Joints shouldn’t be overexerted, and promoting hypotrophy in the adjacent muscles will enable you to protect tendons and ligaments – and take on the pole with much more confidence.

You’ll benefit from these shoulder exercises regardless of being at a beginner, an intermediate or an advanced level.

For the mobile shoulder joints to stay mobile and healthy, they rely almost entirely on the proper function of the scapula. Yes, the true key to shoulder mobility is scapular stability. You gotta have strong shoulder blades. You need a foundation” – Mark Sisson

By adhering to this workout routine you’ll not only build muscle that allows the rotator cuff to properly pivot the head of the humerus (upper arm bone), but also build confidence to master another pole move!

You’ll want to know that you’re capable of holding a position safely and effectively – especially when defying gravity in upside-down positions like Ayesha

Ideas to train Scapula Stability:

Today I’m sharing this exercise, which allows you to peek into my Off The Pole Workout Programs

This particular set enhances the load-bearing ability of the scapula by training the muscles that envelop it. Exercising one arm at a time allows for more focus and adds a unilateral and asymmetric muscle contraction that is similar to what we experience while pole dancing.

Successfully building a sound shoulder foundation will enable you to nail that pole move! A few minutes of commitment every day will not only help you increase your pole proficiency but also make you less injury-prone.

(WOD = Workout of the Day)#PoleWODWednesday is a feature on my Facebook Group:‘Off The Pole‘ Ever Wednesday I release a workout designed for pole dancers and enthusiasts, but anyone can give it a go – you’ll feel the difference from day 1!If you’re looking to build balance and strength further, check out my Off The Pole workout programs here – they require little to no equipment which allows you to workout anytime, anywhere. There are so many other aspects of pole dancing kinetics we could get into – that is it for today! Stay tuned for more, and please keep on sharing your experiences and suggestions in the comments section or the Facebook Group 
Train Smart – Dance More

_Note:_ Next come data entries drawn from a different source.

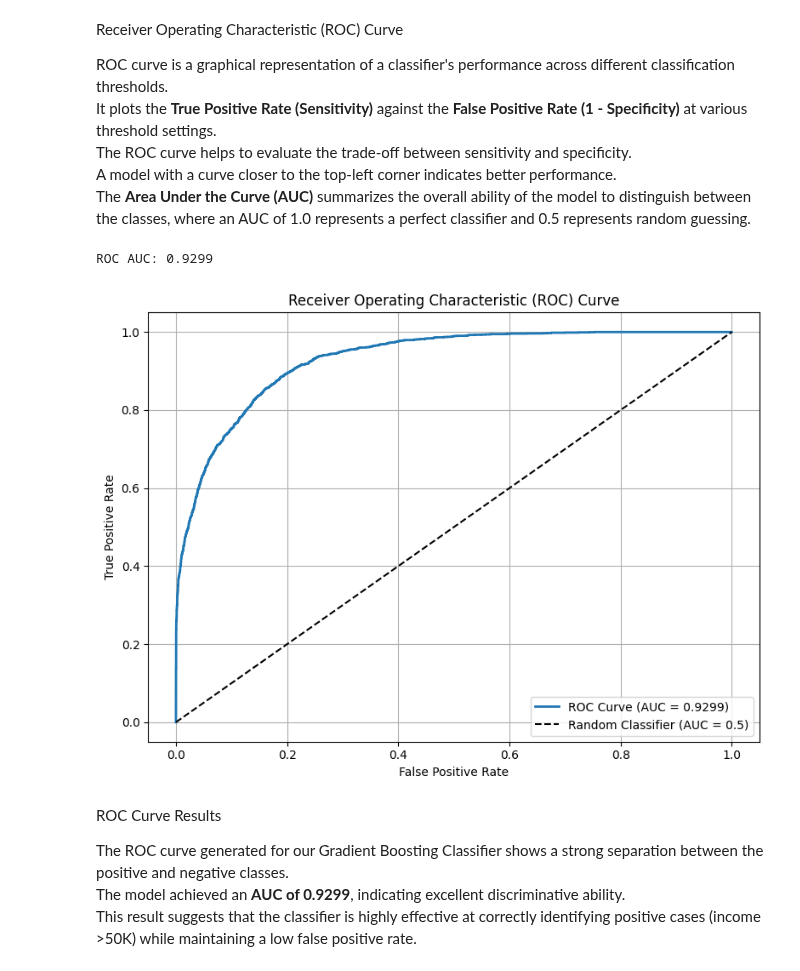
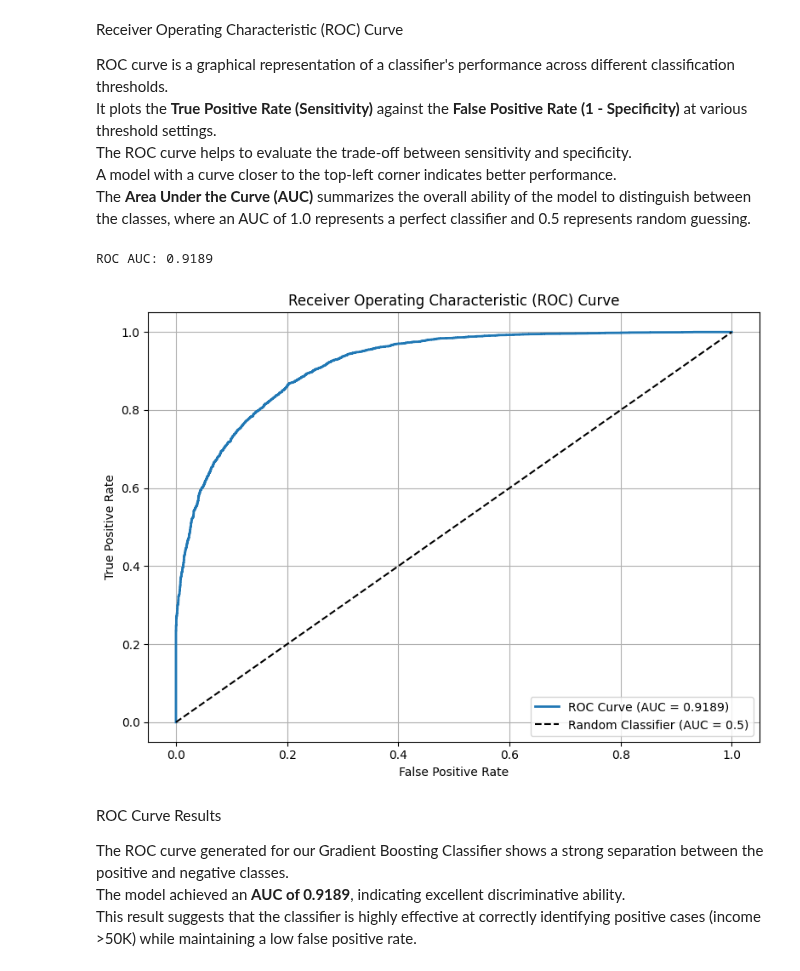
Before and after one commit to yuvalira/Final-Project-Adversarial-Attack-on-Tabular-Classification, a Jupyter notebook: GBT/GBT_ModelTraining.ipynb, the cells around one changed output. Saved outputs shown, nothing was run; the diff lists cells and outputs as text; code cells hidden in the pictures.

```diff
--- a/GBT/GBT_ModelTraining.ipynb
+++ b/GBT/GBT_ModelTraining.ipynb
@@ -69,3 +65,20 @@ Dataset loaded → shape: (48842, 15)
+# %%
+repo_id = "ETdanR/RoBERTa_FT_adult" # This is the same repo where your model is
+
+# Read train dataset
+csv_filename = "train_data.csv"
+csv_path = hf_hub_download(repo_id=repo_id, filename=csv_filename)
+train_data = pd.read_csv(csv_path)
+
+# Read validation dataset
+csv_filename = "validation_data.csv"
+csv_path = hf_hub_download(repo_id=repo_id, filename=csv_filename)
+val_data = pd.read_csv(csv_path)
+
+# Read test dataset
+csv_filename = "experiment_data.csv"
+csv_path = hf_hub_download(repo_id=repo_id, filename=csv_filename)
+test_data = pd.read_csv(csv_path)
 # %% [markdown]
 First, we'll track which columns have numerical values and which are categorical. We'll also pay special attention to the target column and weight column.
 # %%
@@ -113,8 +124,4 @@ Now, we split the data into Train-Test-Val sets
 # %%
-# Split the data into train and test sets (80% train, 20% test)
-temp_train_data, test_data = train_test_split(df, test_size=0.2, random_state=42, shuffle=True)
-train_data, val_data = train_test_split(temp_train_data, test_size=0.2, random_state=42, shuffle=True)
-
 # Create copies to work on
 train_data = train_data.copy()
 val_data = val_data.copy()
@@ -160,15 +167,22 @@ To avoid data leakage, we:
 
 2. apply (transform) the same encoding to the validation and test sets
 # %%
-# Save encoders to reuse on val/test
+# Save encoders to reuse
 encoders = {}
 
 for col in CATEGORICAL_FEATURE_NAMES:
+    # Combine all values for fitting
+    combined_values = pd.concat([train_data[col], val_data[col], test_data[col]], axis=0)
+
     le = LabelEncoder()
-    train_data[col] = le.fit_transform(train_data[col])
+    le.fit(combined_values)  # Fit on all available data (to cover all categories)
+
+    # Transform individually to preserve dataset structure
+    train_data[col] = le.transform(train_data[col])
     val_data[col] = le.transform(val_data[col])
     test_data[col] = le.transform(test_data[col])
-    encoders[col] = le  # Save for later (optional)
+
+    encoders[col] = le  # Save for reuse
 
 print("All categorical features encoded successfully.")
 # %% [output]
@@ -204,8 +218,8 @@ The function calculates standard classification metrics, including accuracy, pre
 Training time is also measured to assess computational efficiency.
 # %%
 def run_experiment(model, train_data, val_data, test_data):
-    # Exclude target + fnlwgt
-    exclude_columns = [TARGET_COLUMN_NAME, 'fnlwgt']
+    # Exclude target
+    exclude_columns = [TARGET_COLUMN_NAME]
 
     # Separate features and labels
     X_train = train_data.drop(columns=exclude_columns)
@@ -299,36 +313,36 @@ A model with a curve closer to the top-left corner indicates better performance.
 The **Area Under the Curve (AUC)** summarizes the overall ability of the model to distinguish between the classes, where an AUC of 1.0 represents a perfect classifier and 0.5 represents random guessing.
 # %%
 # Prepare test data
-X_test = test_data.drop(columns=[TARGET_COLUMN_NAME, 'fnlwgt'])
+X_test = test_data.drop(columns=[TARGET_COLUMN_NAME])
 y_true = test_data[TARGET_COLUMN_NAME].values
 
 # Predict probabilities for the positive class
 y_proba = model_gbt.predict_proba(X_test)[:, 1]
 
 # Compute ROC AUC score
 roc_auc = roc_auc_score(y_true, y_proba)
 print(f"ROC AUC: {roc_auc:.4f}")
 
 # Compute ROC curve points
 fpr, tpr, thresholds = roc_curve(y_true, y_proba)
 
 # Plot the ROC curve
 plt.figure(figsize=(8,6))
 plt.plot(fpr, tpr, label=f"ROC Curve (AUC = {roc_auc:.4f})", linewidth=2)
 plt.plot([0, 1], [0, 1], 'k--', label="Random Classifier (AUC = 0.5)")
 plt.xlabel("False Positive Rate")
 plt.ylabel("True Positive Rate")
 plt.title("Receiver Operating Characteristic (ROC) Curve")
 plt.legend(loc="lower right")
 plt.grid(True)
 plt.tight_layout()
 plt.show()
 # %% [output]
-ROC AUC: 0.9299
+ROC AUC: 0.9189
-[figure, old version]
+[figure, new version]
 # %% [markdown]
 ROC Curve Results
 
 The ROC curve generated for our Gradient Boosting Classifier shows a strong separation between the positive and negative classes.
-The model achieved an **AUC of 0.9299**, indicating excellent discriminative ability.
+The model achieved an **AUC of 0.9189**, indicating excellent discriminative ability.
 This result suggests that the classifier is highly effective at correctly identifying positive cases (income >50K) while maintaining a low false positive rate.
```
Also changed, not shown: parts of 11 cells of this notebook.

Mastering a Pole Trick

Are you taking the time to master your techniques? We all feel the pressure to push for the next trick but here are some tips and benefits to taking a step back

This is a blog based on a post I recently did for the Pole Safe Federation. I’ll link all their details below if you’re interested in becoming a member.

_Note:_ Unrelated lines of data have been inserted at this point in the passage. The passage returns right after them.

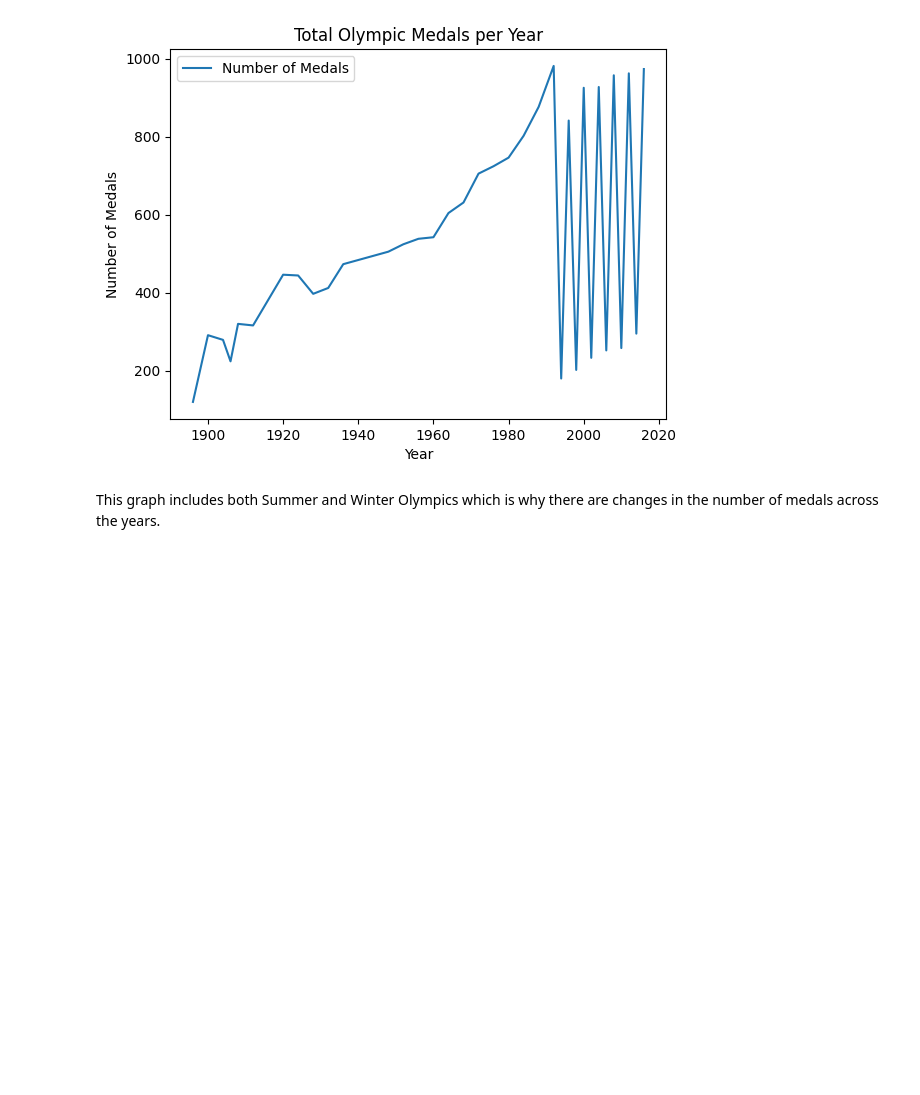
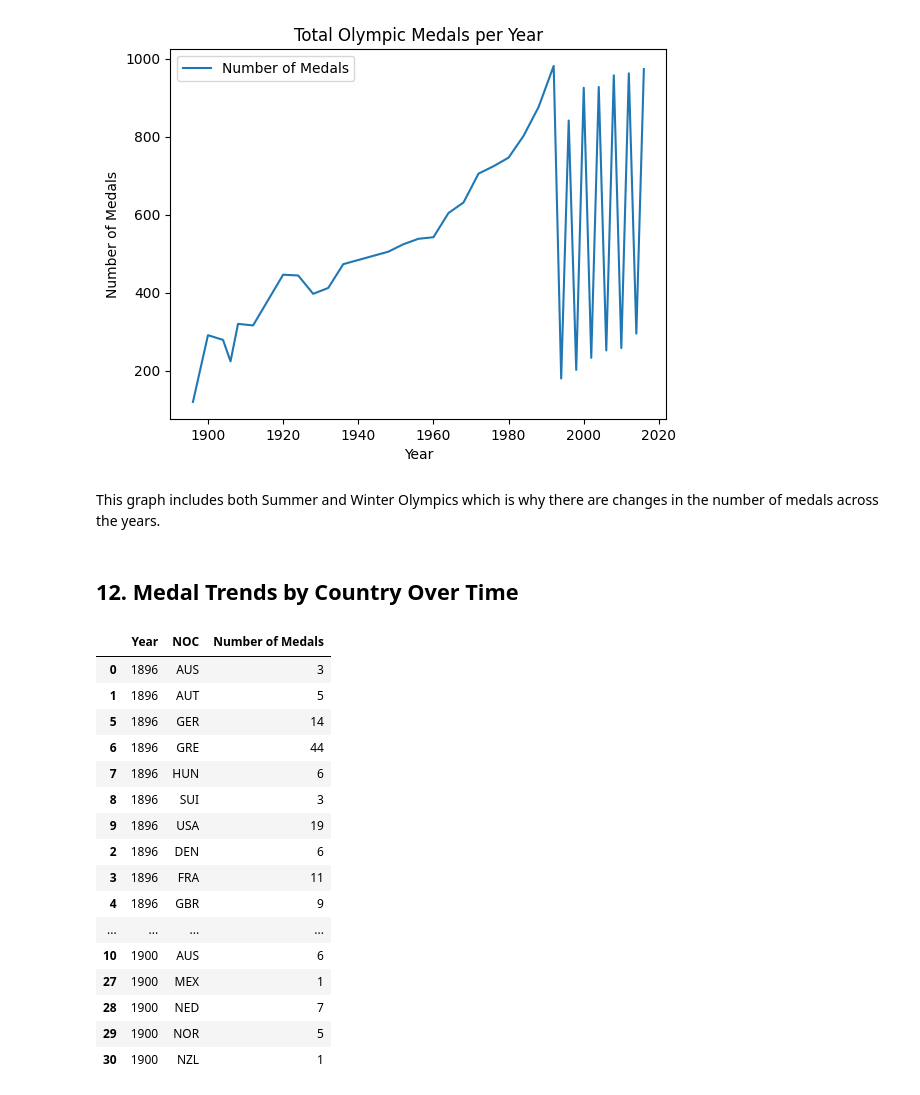
Before and after one commit to Jenushan44/olympic-performance-analyzer, a Jupyter notebook: notebooks/olympics_analysis.ipynb, the cells around one changed output. Cells and saved outputs as stored; diff of their text form; code cells hidden in the pictures; blank space fills up the shorter version.

Commit message:
Add medal trends by country over time

```diff
--- a/notebooks/olympics_analysis.ipynb
+++ b/notebooks/olympics_analysis.ipynb
@@ -188,3 +188,26 @@ plt.show()
 [figure]
 # %% [markdown]
 This graph includes both Summer and Winter Olympics which is why there are changes in the number of medals across the years.
+# %% [markdown]
+## 12. Medal Trends by Country Over Time
+# %%
+medal_trends_by_country = dedup_df.groupby(['Year', 'NOC'])['Medal'].size().reset_index(name='Number of Medals').sort_values(by='Year',ascending= True)
+medal_trends_by_country.head()
+# %% [output]
+|  | Year | NOC | Number of Medals |
+| 0 | 1896 | AUS | 3 |
+| 1 | 1896 | AUT | 5 |
+| 5 | 1896 | GER | 14 |
+| 6 | 1896 | GRE | 44 |
+| 7 | 1896 | HUN | 6 |
+| 8 | 1896 | SUI | 3 |
+| 9 | 1896 | USA | 19 |
+| 2 | 1896 | DEN | 6 |
+| 3 | 1896 | FRA | 11 |
+| 4 | 1896 | GBR | 9 |
+| ... | ... | ... | ... |
+| 10 | 1900 | AUS | 6 |
+| 27 | 1900 | MEX | 1 |
+| 28 | 1900 | NED | 7 |
+| 29 | 1900 | NOR | 5 |
+| 30 | 1900 | NZL | 1 |
```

We can all feel the pressure push for the latest trick – but mastering a trick can actually start with a few simple areas:

– Entry and Exit: I feel like this is one of the most important parts of mastering a trick! Maintaining control throughout these sections means less chance of injury, a greater chance of trick execution, better aesthetics of the trick and faster gains in strength and flexibility as you are continually working rather than cutting corners. This can be one of the greatest areas overlooked by polers and you’re missing out on some good stuff! Judges and audiences relish this stuff in performances, you’ll feel more in control and see faster progress in almost all areas.

– Breathing:  Seems so simple to say but it’s such an easy thing to forget! Especially when still in the learning phase of a trick. When instructors are breaking things down and chatting away halfway through their inverts and spins – it’s because they’ve mastered the trick to the point where they are comfortable and breathing – even while keeping their core braced. This is essential for when you’re building up endurance in certain positions, putting combos together and routines.

I feel like I’ve mastered a trick when I can perform the trick on cue, I don’t have to think about the steps, my body will know where to go after completing many, many repetitions of the movements. I can combine the trick in a number of ways and can perform the trick on both sides.

Now have I mastered all of the tricks I know on the pole? Not even close – but that’s why I’ll continue to go back to them The satisfaction comes from the challenge, and setting yourself challenges to master tricks will give you amazing results on the pole.

When do you feel like you’ve mastered a trick? Do you have a checklist?

PoleSafe Federation:
PoleSafe Facebook Page:
PoleSafe Facebook Group: